We had the best paella at El Patio Bodega in Malaga, and just by pure luck. We came from the nearby Bodega Bar El Pimpi (post coming soon), the first place we tried upon arrival in Malaga. But their hot food wasn’t going to be served until later that evening, and we were told that there would be no paella. We had some anchovies and sangria and looked for a place for dinner. We had to have paella. That’s the reason we were in Spain!
Oh my. Seafood paella.
I’ve got some nerve declaring their paella the best, when we had many others we were very happy about. I especially enjoyed El Patio’s paella because it was the only one that was served to us in a perfect al dente, a point that from experience is not only hard to achieve but also disappears within a few more minutes exposure to heat. Other than its consistency, the rice was still very moist with broth that settled in the bottom of the pan, and one whose flavor was infused with saffron and flavors of the ocean. Flavors of shellfish and mollusk dominated the dish, leaving no doubt as to the base of the sauce. Our server told us that their paella recently won 2nd prize in a contest, beaten only by a chef from Malaga who worked in Las Vegas(?) Continue reading
The crowd at the bar, and the ladies who tipped us to get the alcachofa.
A crowd formed outside the restaurant called Bodega Santa Cruz in Seville at noon. We just arrived after a two-hour drive from Malaga and decided that the best thing to do before visiting the sights would be to have lunch. I did not take the buzzing, aggressive crowd placing orders at the bar as inviting, nor did the rest of the group (namely, my sister and her husband). Except that to my wife, a Myers-Briggs ESTP personality (impulsive, charming, live-for-the-moment) who is also a Chinese calendar goat (always in groups), the chaos at Bodega Santa Cruz was the ultimate attraction.
All you need is love.
Gaudi tilework at Parc Guell.
Geometric structures of the ceiling of the Sagrada Familia.
Impressive detail of the Sagrada Familia facade.
A man inside a model of the Sagrada Familia.
Downtown building facade.
Ceiling stonework at Parc Guell.
Parc Guell structures.
The colors of La Boqueria Mercat.
Gerloczy is a neighborhood restaurant on Gerloczy street. Prices are unbelievably cheap, it’s hard to imagine how they can afford it. We found Gerloczy in Time Out Budapest Magazine’s list of best Hungarian food.

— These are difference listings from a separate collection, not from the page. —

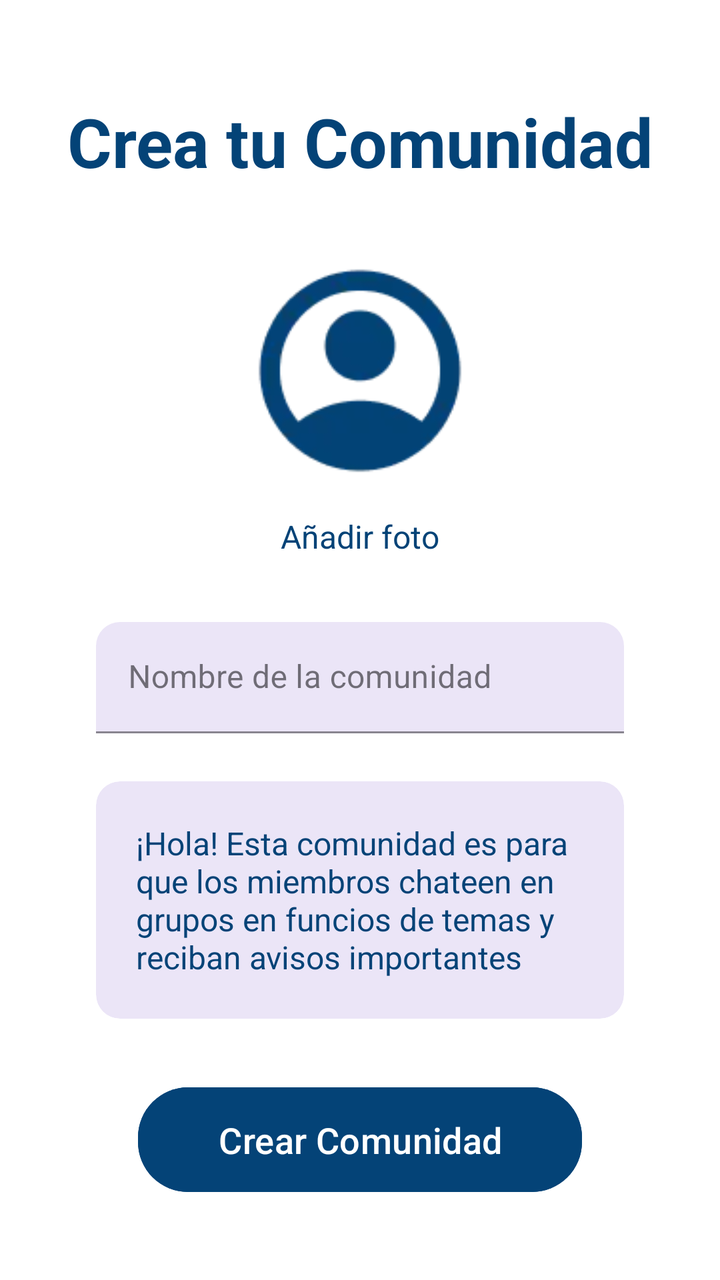
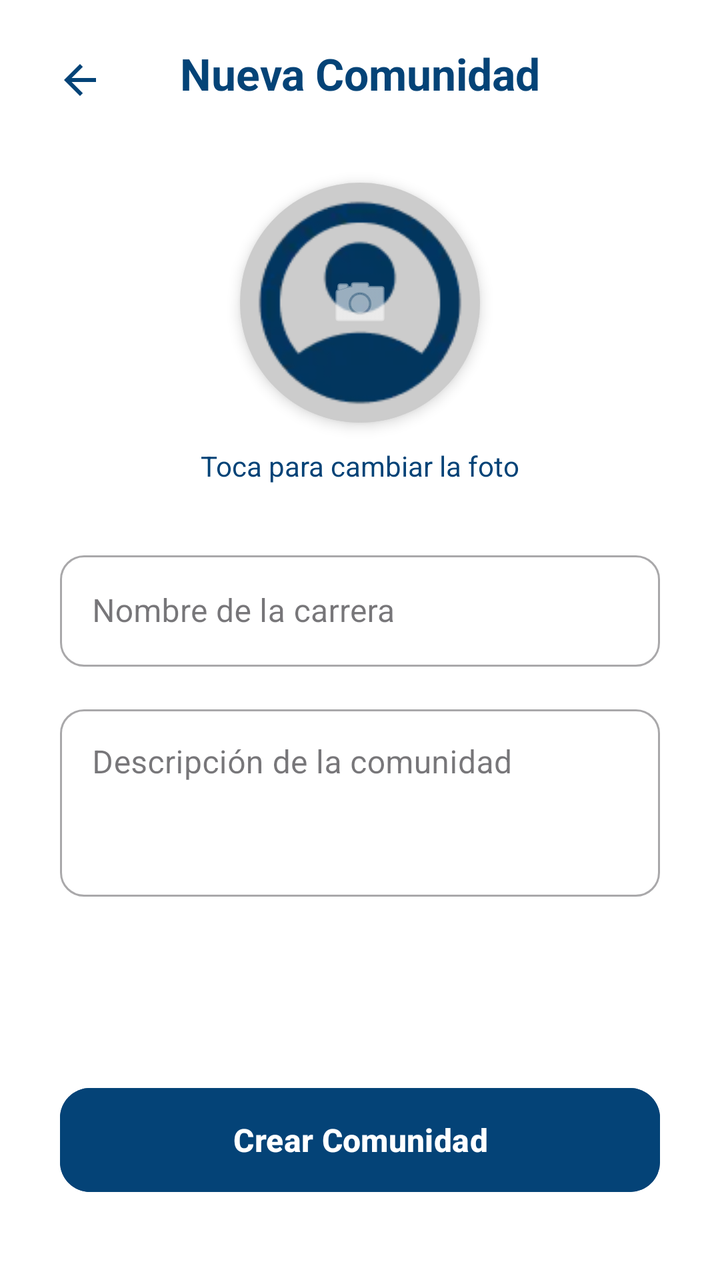

Screens rendered from an Android XML layout before and after an edit, with the pre-edit source and the edit as a unified diff.
<!-- AndroidManifest.xml: application theme Theme.ProyectoFloppy -->
<!-- res/layout/fragment_crear_comunidad.xml -->
<?xml version="1.0" encoding="utf-8"?>
<androidx.constraintlayout.widget.ConstraintLayout xmlns:android="http://schemas.android.com/apk/res/android"
    xmlns:app="http://schemas.android.com/apk/res-auto"
    xmlns:tools="http://schemas.android.com/tools"
    android:layout_width="match_parent"
    android:layout_height="match_parent"
    android:background="@color/white"
    tools:context=".fragment_crear_comunidad">

    <TextView
        android:id="@+id/tvCreaTitulo"
        android:layout_width="wrap_content"
        android:layout_height="wrap_content"
        android:layout_marginTop="48dp"
        android:text="Crea tu Comunidad"
        android:textColor="@color/corporativo"
        android:textSize="34sp"
        android:textStyle="bold"
        app:layout_constraintEnd_toEndOf="parent"
        app:layout_constraintStart_toStartOf="parent"
        app:layout_constraintTop_toTopOf="parent" />

    <ImageView
        android:id="@+id/imageViewPerfil"
        android:layout_width="120dp"
        android:layout_height="120dp"
        android:layout_marginTop="32dp"
        android:src="@drawable/perfil"
        app:layout_constraintEnd_toEndOf="parent"
        app:layout_constraintStart_toStartOf="parent"
        app:layout_constraintTop_toBottomOf="@id/tvCreaTitulo" />

    <TextView
        android:id="@+id/tvAnadirFoto"
        android:layout_width="wrap_content"
        android:layout_height="wrap_content"
        android:layout_marginTop="12dp"
        android:text="Añadir foto"
        android:textColor="@color/corporativo"
        android:textSize="16sp"
        app:layout_constraintEnd_toEndOf="parent"
        app:layout_constraintStart_toStartOf="parent"
        app:layout_constraintTop_toBottomOf="@id/imageViewPerfil" />

    <com.google.android.material.textfield.TextInputLayout
        android:id="@+id/tilNombre"
        style="@style/Widget.MaterialComponents.TextInputLayout.FilledBox"
        android:layout_width="0dp"
        android:layout_height="wrap_content"
        android:layout_marginHorizontal="48dp"
        android:layout_marginTop="32dp"
        app:boxBackgroundColor="#EBE5F7"
        app:boxCornerRadiusTopEnd="12dp"
        app:boxCornerRadiusTopStart="12dp"
        app:boxStrokeColor="@color/corporativo"
        app:hintTextColor="@color/corporativo"
        app:layout_constraintEnd_toEndOf="parent"
        app:layout_constraintStart_toStartOf="parent"
        app:layout_constraintTop_toBottomOf="@id/tvAnadirFoto">

        <com.google.android.material.textfield.TextInputEditText
            android:id="@+id/etNombreComunidad"
            android:layout_width="match_parent"
            android:layout_height="wrap_content"
            android:hint="Nombre de la comunidad"
            android:textColor="@color/corporativo" />

    </com.google.android.material.textfield.TextInputLayout>

    <androidx.cardview.widget.CardView
        android:id="@+id/cardInfo"
        android:layout_width="0dp"
        android:layout_height="wrap_content"
        android:layout_marginHorizontal="48dp"
        android:layout_marginTop="24dp"
        app:cardBackgroundColor="#EBE5F7"
        app:cardCornerRadius="12dp"
        app:cardElevation="0dp"
        app:layout_constraintEnd_toEndOf="parent"
        app:layout_constraintStart_toStartOf="parent"
        app:layout_constraintTop_toBottomOf="@id/tilNombre">

        <TextView
            android:layout_width="match_parent"
            android:layout_height="wrap_content"
            android:padding="20dp"
            android:text="¡Hola! Esta comunidad es para que los miembros chateen en grupos en funcios de temas y reciban avisos importantes"
            android:textColor="@color/corporativo"
            android:textSize="16sp" />
    </androidx.cardview.widget.CardView>

    <com.google.android.material.button.MaterialButton
        android:id="@+id/btnCrearFinal"
        android:layout_width="wrap_content"
        android:layout_height="wrap_content"
        android:layout_marginBottom="40dp"
        android:backgroundTint="@color/corporativo"
        android:paddingHorizontal="40dp"
        android:paddingVertical="14dp"
        android:text="Crear Comunidad"
        android:textAllCaps="false"
        android:textColor="@color/white"
        android:textSize="18sp"
        app:cornerRadius="25dp"
        app:layout_constraintBottom_toBottomOf="parent"
        app:layout_constraintEnd_toEndOf="parent"
        app:layout_constraintStart_toStartOf="parent" />

</androidx.constraintlayout.widget.ConstraintLayout>
<!-- resources referenced by this layout -->
<resources>
  <color name="corporativo">#044377</color>
  <color name="white">#FFFFFFFF</color>
  <!-- drawable perfil: webp bitmap (drawable, 1906 bytes) -->
  <style name="Theme.ProyectoFloppy" parent="Base.Theme.ProyectoFloppy" />
  <style name="Base.Theme.ProyectoFloppy" parent="Theme.Material3.DayNight.NoActionBar">
          
          
      </style>
</resources>

<!-- the commit's change to res/layout/fragment_crear_comunidad.xml (unified diff, before → after) -->
@@ -4,106 +4,141 @@
     xmlns:tools="http://schemas.android.com/tools"
     android:layout_width="match_parent"
     android:layout_height="match_parent"
-    android:background="@color/white"
-    tools:context=".fragment_crear_comunidad">
+    android:background="@color/white">
+
+    
+    <ImageButton
+        android:id="@+id/btnVolverCrear"
+        android:layout_width="48dp"
+        android:layout_height="48dp"
+        android:layout_marginStart="16dp"
+        android:layout_marginTop="16dp"
+        android:background="?attr/selectableItemBackgroundBorderless"
+        android:src="@drawable/baseline_arrow_back_24"
+        app:layout_constraintStart_toStartOf="parent"
+        app:layout_constraintTop_toTopOf="parent"
+        app:tint="@color/corporativo" />
 
     <TextView
-        android:id="@+id/tvCreaTitulo"
+        android:id="@+id/tvTituloCrear"
         android:layout_width="wrap_content"
         android:layout_height="wrap_content"
-        android:layout_marginTop="48dp"
-        android:text="Crea tu Comunidad"
+        android:layout_marginTop="22dp"
+        android:text="Nueva Comunidad"
         android:textColor="@color/corporativo"
-        android:textSize="34sp"
+        android:textSize="22sp"
         android:textStyle="bold"
         app:layout_constraintEnd_toEndOf="parent"
         app:layout_constraintStart_toStartOf="parent"
         app:layout_constraintTop_toTopOf="parent" />
 
-    <ImageView
-        android:id="@+id/imageViewPerfil"
+    
+    <androidx.cardview.widget.CardView
+        android:id="@+id/cardFotoPerfil"
         android:layout_width="120dp"
         android:layout_height="120dp"
-        android:layout_marginTop="32dp"
-        android:src="@drawable/perfil"
+        android:layout_marginTop="40dp"
+        app:cardCornerRadius="60dp"
+        app:cardElevation="4dp"
         app:layout_constraintEnd_toEndOf="parent"
         app:layout_constraintStart_toStartOf="parent"
-        app:layout_constraintTop_toBottomOf="@id/tvCreaTitulo" />
+        app:layout_constraintTop_toBottomOf="@id/tvTituloCrear">
+
+        <FrameLayout
+            android:layout_width="match_parent"
+            android:layout_height="match_parent">
+
+            <ImageView
+                android:id="@+id/imageViewPerfil"
+                android:layout_width="match_parent"
+                android:layout_height="match_parent"
+                android:scaleType="centerCrop"
+                android:src="@drawable/perfil" />
+
+            <View
+                android:layout_width="match_parent"
+                android:layout_height="match_parent"
+                android:background="#33000000" />
+
+            <ImageView
+                android:layout_width="32dp"
+                android:layout_height="32dp"
+                android:layout_gravity="center"
+                android:src="@android:drawable/ic_menu_camera"
+                app:tint="@color/white" />
+        </FrameLayout>
+    </androidx.cardview.widget.CardView>
 
     <TextView
         android:id="@+id/tvAnadirFoto"
         android:layout_width="wrap_content"
         android:layout_height="wrap_content"
         android:layout_marginTop="12dp"
-        android:text="Añadir foto"
+        android:text="Toca para cambiar la foto"
         android:textColor="@color/corporativo"
-        android:textSize="16sp"
+        android:textSize="14sp"
         app:layout_constraintEnd_toEndOf="parent"
         app:layout_constraintStart_toStartOf="parent"
-        app:layout_constraintTop_toBottomOf="@id/imageViewPerfil" />
+        app:layout_constraintTop_toBottomOf="@id/cardFotoPerfil" />
 
+    
     <com.google.android.material.textfield.TextInputLayout
-        android:id="@+id/tilNombre"
-        style="@style/Widget.MaterialComponents.TextInputLayout.FilledBox"
-        android:layout_width="0dp"
+        android:id="@+id/layoutNombre"
+        style="@style/Widget.MaterialComponents.TextInputLayout.OutlinedBox"
+        android:layout_width="match_parent"
         android:layout_height="wrap_content"
-        android:layout_marginHorizontal="48dp"
-        android:layout_marginTop="32dp"
-        app:boxBackgroundColor="#EBE5F7"
+        android:layout_marginHorizontal="30dp"
+        android:layout_marginTop="30dp"
+        android:hint="Nombre de la carrera"
+        app:boxCornerRadiusBottomEnd="12dp"
+        app:boxCornerRadiusBottomStart="12dp"
         app:boxCornerRadiusTopEnd="12dp"
         app:boxCornerRadiusTopStart="12dp"
-        app:boxStrokeColor="@color/corporativo"
-        app:hintTextColor="@color/corporativo"
-        app:layout_constraintEnd_toEndOf="parent"
-        app:layout_constraintStart_toStartOf="parent"
         app:layout_constraintTop_toBottomOf="@id/tvAnadirFoto">
 
         <com.google.android.material.textfield.TextInputEditText
             android:id="@+id/etNombreComunidad"
             android:layout_width="match_parent"
             android:layout_height="wrap_content"
-            android:hint="Nombre de la comunidad"
-            android:textColor="@color/corporativo" />
-
+            android:inputType="textCapWords" />
     </com.google.android.material.textfield.TextInputLayout>
 
-    <androidx.cardview.widget.CardView
-        android:id="@+id/cardInfo"
-        android:layout_width="0dp"
+    <com.google.android.material.textfield.TextInputLayout
+        android:id="@+id/layoutDescripcion"
+        style="@style/Widget.MaterialComponents.TextInputLayout.OutlinedBox"
+        android:layout_width="match_parent"
         android:layout_height="wrap_content"
-        android:layout_marginHorizontal="48dp"
-        android:layout_marginTop="24dp"
-        app:cardBackgroundColor="#EBE5F7"
-        app:cardCornerRadius="12dp"
-        app:cardElevation="0dp"
-        app:layout_constraintEnd_toEndOf="parent"
-        app:layout_constraintStart_toStartOf="parent"
-        app:layout_constraintTop_toBottomOf="@id/tilNombre">
+        android:layout_marginHorizontal="30dp"
+        android:layout_marginTop="16dp"
+        android:hint="Descripción de la comunidad"
+        app:boxCornerRadiusBottomEnd="12dp"
+        app:boxCornerRadiusBottomStart="12dp"
+        app:boxCornerRadiusTopEnd="12dp"
+        app:boxCornerRadiusTopStart="12dp"
+        app:layout_constraintTop_toBottomOf="@id/layoutNombre">
 
-        <TextView
+        <com.google.android.material.textfield.TextInputEditText
+            android:id="@+id/etDescripcionComunidad"
             android:layout_width="match_parent"
             android:layout_height="wrap_content"
-            android:padding="20dp"
-            android:text="¡Hola! Esta comunidad es para que los miembros chateen en grupos en funcios de temas y reciban avisos importantes"
-            android:textColor="@color/corporativo"
-            android:textSize="16sp" />
-    </androidx.cardview.widget.CardView>
+            android:gravity="top"
+            android:inputType="textMultiLine"
+            android:minLines="3" />
+    </com.google.android.material.textfield.TextInputLayout>
 
+    
     <com.google.android.material.button.MaterialButton
         android:id="@+id/btnCrearFinal"
-        android:layout_width="wrap_content"
-        android:layout_height="wrap_content"
+        android:layout_width="match_parent"
+        android:layout_height="60dp"
+        android:layout_marginHorizontal="30dp"
         android:layout_marginBottom="40dp"
         android:backgroundTint="@color/corporativo"
-        android:paddingHorizontal="40dp"
-        android:paddingVertical="14dp"
         android:text="Crear Comunidad"
         android:textAllCaps="false"
-        android:textColor="@color/white"
-        android:textSize="18sp"
-        app:cornerRadius="25dp"
-        app:layout_constraintBottom_toBottomOf="parent"
-        app:layout_constraintEnd_toEndOf="parent"
-        app:layout_constraintStart_toStartOf="parent" />
+        android:textSize="16sp"
+        android:textStyle="bold"
+        app:cornerRadius="15dp"
+        app:layout_constraintBottom_toBottomOf="parent" />
 
 </androidx.constraintlayout.widget.ConstraintLayout>
<!-- resource entries referenced after the edit -->
@@ -2,6 +2,16 @@
 <resources>
   <color name="corporativo">#044377</color>
   <color name="white">#FFFFFFFF</color>
+  <!-- drawable baseline_arrow_back_24 (drawable) -->
+  <vector xmlns:android="http://schemas.android.com/apk/res/android"
+      android:width="24dp"
+      android:height="24dp"
+      android:viewportWidth="24.0"
+      android:viewportHeight="24.0">
+      <path
+          android:fillColor="#FF000000"
+          android:pathData="M20,11H7.83l5.59,-5.59L12,4l-8,8 8,8 1.41,-1.41L7.83,13H20v-2z"/>
+  </vector>
   <!-- drawable perfil: webp bitmap (drawable, 1906 bytes) -->
   <style name="Theme.ProyectoFloppy" parent="Base.Theme.ProyectoFloppy" />
   <style name="Base.Theme.ProyectoFloppy" parent="Theme.Material3.DayNight.NoActionBar">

Here are some things we sampled.
Lentil soup with sour cream and fried prosciutto.
Fried duck breast over greens.
Whole grilled mackerel for 2,300 Hungarian Forints? That’s about 10 bucks!
Hot mulled wine and double hot chocolate.
1052 Budapest, V. Gerlóczy u. 1.
T: (36) (1) 501-4000